New research shows that more Americans expect healthier options when dining out—but they often find that their options are lacking.
More Americans might be looking to incorporate healthier, more well-balanced diets into their daily lives, but that doesn’t mean it’s always easy.
According to new research from Mintel, nearly half of all consumers agree that finding healthy items at a restaurant is too difficult, with 25 percent of Americans looking for nutritional claims on menus more in 2015 than the year before. A whopping 68 percent of consumers also agree that more restaurants should call out healthy claims on menus, while 64 percent of consumers believe that when a restaurant does have healthy dishes, they’re often too expensive.

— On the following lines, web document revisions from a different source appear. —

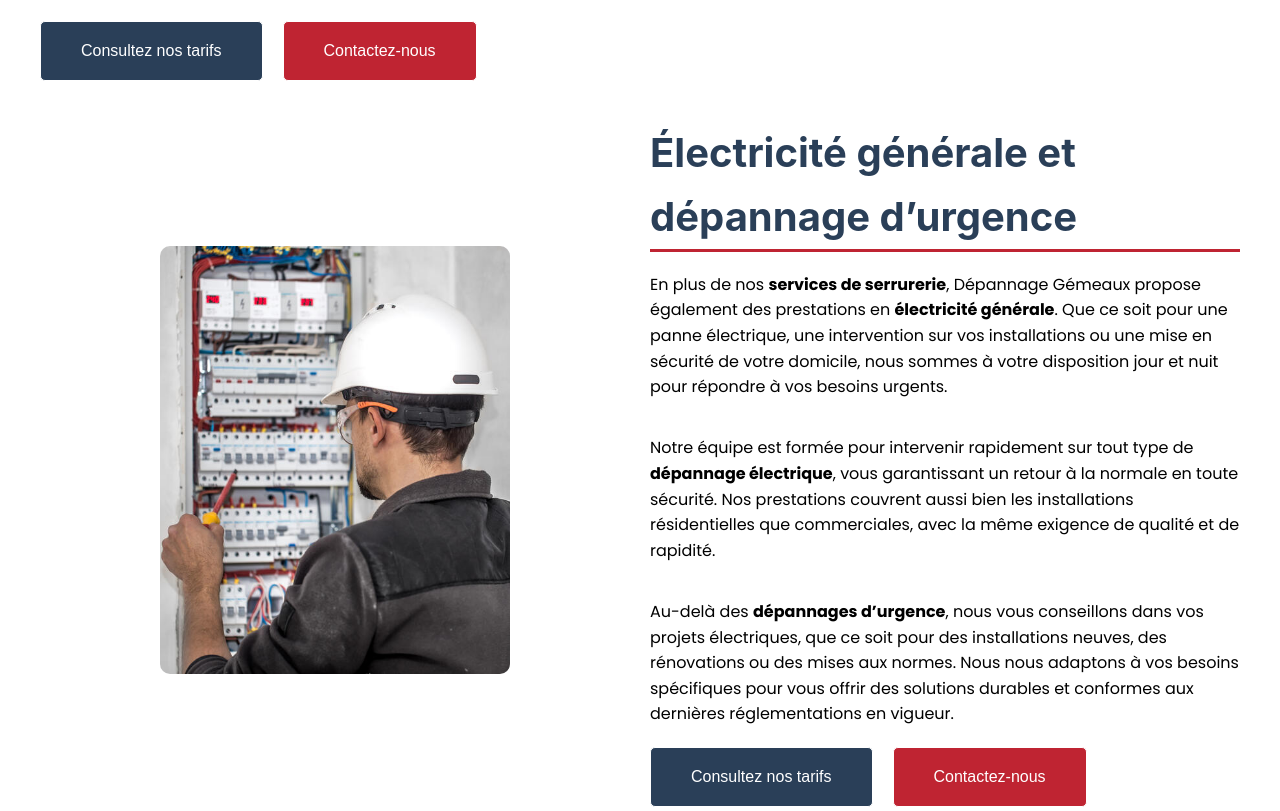
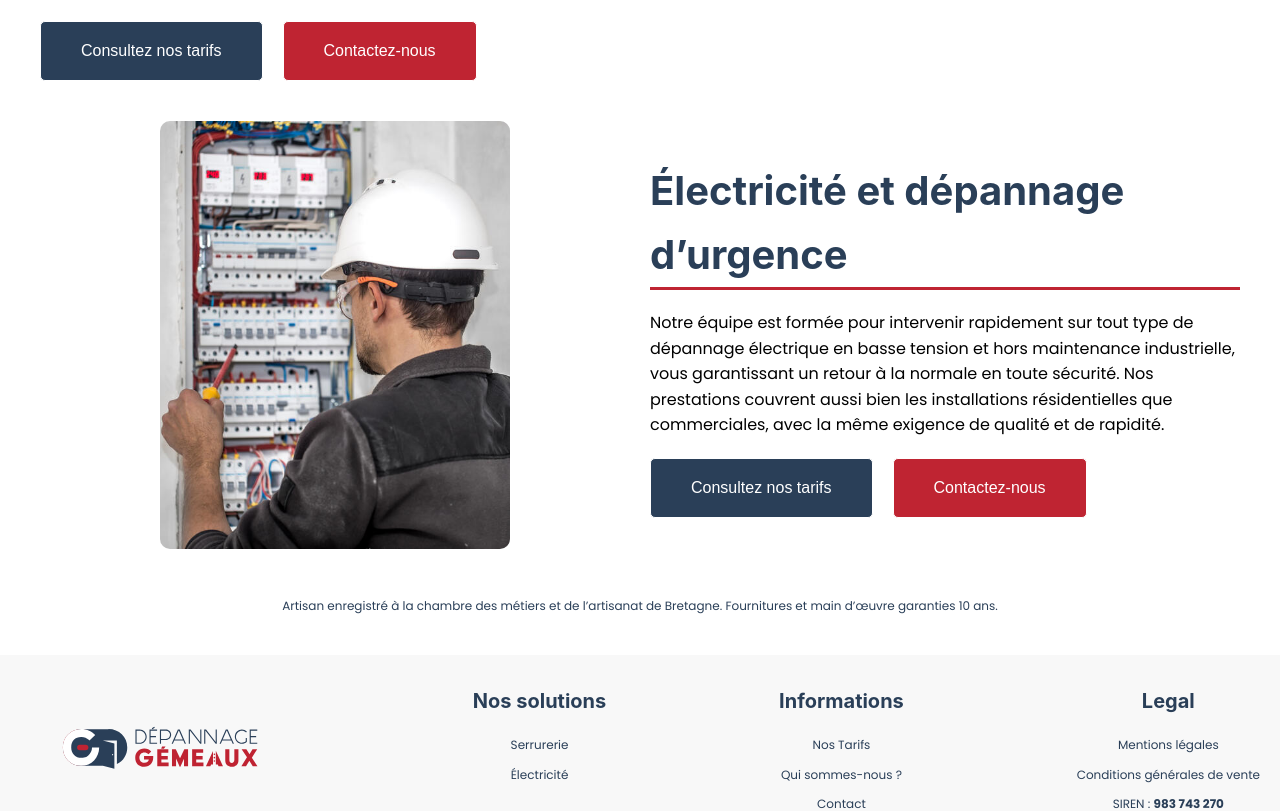
Before and after one commit to SupaKd/depannage-gemeaux, a React (Vite) app: page / in a window 1280 px wide. Shown: the part 2465-3276 px from the top of the page. Built offline with nearby package versions, Linux system fonts and the light colour scheme.

Commit message:
Mise à jour du projet : corrections, ajouts et améliorations

```diff
--- a/src/pages/Home.jsx
+++ b/src/pages/Home.jsx
@@ -78,7 +78,6 @@ function Home() {
         <AvisGoogle />
       </motion.div>
       <GoogleReviews />
-
 
       {/* SECTION DEPANNAGE */}
       <motion.section
@@ -185,33 +184,18 @@ function Home() {
       >
         <div className="home-section2__content">
           <div className="container home-section2__wrapper">
+            <div className="home-section2__text">
+              <h2>Électricité et dépannage d’urgence</h2>
 
-            <div className="home-section2__text">
-              <h2>Électricité générale et dépannage d’urgence</h2>
-              <p>
-                En plus de nos <strong>services de serrurerie</strong>, Dépannage Gémeaux propose
-                également des prestations en <strong>électricité générale</strong>. Que ce soit
-                pour une panne électrique, une intervention sur vos
-                installations ou une mise en sécurité de votre domicile, nous
-                sommes à votre disposition jour et nuit pour répondre à vos
-                besoins urgents.
-              </p>
-              <br />
               <p>
                 Notre équipe est formée pour intervenir rapidement sur tout type
-                de <strong>dépannage électrique</strong>, vous garantissant un retour à la
-                normale en toute sécurité. Nos prestations couvrent aussi bien
-                les installations résidentielles que commerciales, avec la même
-                exigence de qualité et de rapidité.
+                de dépannage électrique en basse tension et hors maintenance
+                industrielle, vous garantissant un retour à la normale en toute
+                sécurité. Nos prestations couvrent aussi bien les installations
+                résidentielles que commerciales, avec la même exigence de
+                qualité et de rapidité.
               </p>
-              <br />
-              <p>
-                Au-delà des <strong>dépannages d’urgence</strong>, nous vous conseillons dans vos
-                projets électriques, que ce soit pour des installations neuves,
-                des rénovations ou des mises aux normes. Nous nous adaptons à
-                vos besoins spécifiques pour vous offrir des solutions durables
-                et conformes aux dernières réglementations en vigueur.
-              </p>
+
               <div className="home-section2__buttons">
                 <button>
                   <NavLink to="/tarifs">Consultez nos tarifs</NavLink>
--- a/src/pages/Tarifs.jsx
+++ b/src/pages/Tarifs.jsx
@@ -117,19 +117,17 @@ function Tarifs() {
               </p>
               <strong>Cylindres :</strong>
               <ul>
-                <li>5G : 40€</li>
-                <li>6G : 60€</li>
-                <li>Renforcé contre l’effraction : 80€</li>
+                <li>5G : 50€ (jusqu’a 85 millimetre)</li>
+                <li>Renforcé contre l’effraction : à partir de 100€</li>
                 <li>
-                  Cylindre de prêt : 20€ (non remboursable, reste la propriété
-                  de l’entreprise).
+                  Cylindre provisoir : 25€.
                 </li>
               </ul>
               <p>
                 <strong>Ouvertures de coffres :</strong>
               </p>
               <ul>
-                <li>Tarifs entre 500€ et 2 000€ selon le modèle...</li>
+                <li>À partir de 300€.</li>
               </ul>
               <p>
                 <strong>Remise des clés :</strong>
@@ -139,9 +137,7 @@ function Tarifs() {
                   La remise des clés est conditionnée au règlement complet...
                 </li>
               </ul>
-              <p>
-                <strong>Frais de déplacement professionnels :</strong>
-              </p>
+
               <ul>
                 <li>4€ par kilomètre...</li>
               </ul>
@@ -151,9 +147,7 @@ function Tarifs() {
               <ul>
                 <li>1,5€/km routier parcouru</li>
               </ul>
-              <p>
-                <strong>Main d’oeuvre supplémentaire :</strong>
-              </p>
+
               <ul>
                 <li>70€, 100€ nuit ou week-end, 130€ nuit + week-end</li>
               </ul>
```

But despite the growing interest in healthier options, consumers aren’t afraid to indulge now and then, too. According to the research, 62 percent of restaurant goers agree that taste is more important than nutrition, with 86 percent saying that dining out is a treat. To strike the right balance, more restaurants are introducing healthier side options (sorry, French fries) and more veggie-centric main dishes.
“As Americans adopt a more holistic approach to their diets, they expect clarity from foodservice establishments, specifically by making items easily identifiable and including more nutritional claims on menus. At the same time, many consumers view dining out as a way to indulge,” says Caleb Bryan, foodservice analyst at Mintle. “Restaurants should offer consumers a way to indulge and also incorporate nutrition by expanding menus to include more healthy sides, while also showcasing healthful preparation methods, such as grilled instead of fried foods. This provides options for whatever mood diners are in, whether they want to eat healthy, are looking to indulge, or possibly do both.”Click here to read the full report.